> Instructions for the task:
Below are the records; repeat them in full, exactly.
════════
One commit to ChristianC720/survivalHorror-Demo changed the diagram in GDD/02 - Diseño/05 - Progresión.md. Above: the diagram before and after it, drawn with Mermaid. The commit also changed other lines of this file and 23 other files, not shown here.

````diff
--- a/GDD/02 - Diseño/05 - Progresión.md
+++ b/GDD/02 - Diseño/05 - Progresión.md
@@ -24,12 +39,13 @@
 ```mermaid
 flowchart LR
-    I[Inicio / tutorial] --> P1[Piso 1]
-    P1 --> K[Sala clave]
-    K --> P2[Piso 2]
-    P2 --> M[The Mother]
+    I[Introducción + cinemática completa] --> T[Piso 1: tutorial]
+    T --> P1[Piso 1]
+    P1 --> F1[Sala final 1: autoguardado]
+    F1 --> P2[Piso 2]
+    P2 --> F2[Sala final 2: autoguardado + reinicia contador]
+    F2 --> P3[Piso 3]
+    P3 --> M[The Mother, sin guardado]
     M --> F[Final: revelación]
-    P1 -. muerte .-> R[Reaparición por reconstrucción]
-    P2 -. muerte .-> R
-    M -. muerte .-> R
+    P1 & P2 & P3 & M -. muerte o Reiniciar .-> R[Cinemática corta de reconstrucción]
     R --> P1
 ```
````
════════
> Output of the task:
One commit to ChristianC720/survivalHorror-Demo changed the diagram in GDD/02 - Diseño/05 - Progresión.md. Above: the diagram before and after it, drawn with Mermaid. The commit also changed other lines of this file and 23 other files, not shown here.

````diff
--- a/GDD/02 - Diseño/05 - Progresión.md
+++ b/GDD/02 - Diseño/05 - Progresión.md
@@ -24,12 +39,13 @@
 ```mermaid
 flowchart LR
-    I[Inicio / tutorial] --> P1[Piso 1]
-    P1 --> K[Sala clave]
-    K --> P2[Piso 2]
-    P2 --> M[The Mother]
+    I[Introducción + cinemática completa] --> T[Piso 1: tutorial]
+    T --> P1[Piso 1]
+    P1 --> F1[Sala final 1: autoguardado]
+    F1 --> P2[Piso 2]
+    P2 --> F2[Sala final 2: autoguardado + reinicia contador]
+    F2 --> P3[Piso 3]
+    P3 --> M[The Mother, sin guardado]
     M --> F[Final: revelación]
-    P1 -. muerte .-> R[Reaparición por reconstrucción]
-    P2 -. muerte .-> R
-    M -. muerte .-> R
+    P1 & P2 & P3 & M -. muerte o Reiniciar .-> R[Cinemática corta de reconstrucción]
     R --> P1
 ```
````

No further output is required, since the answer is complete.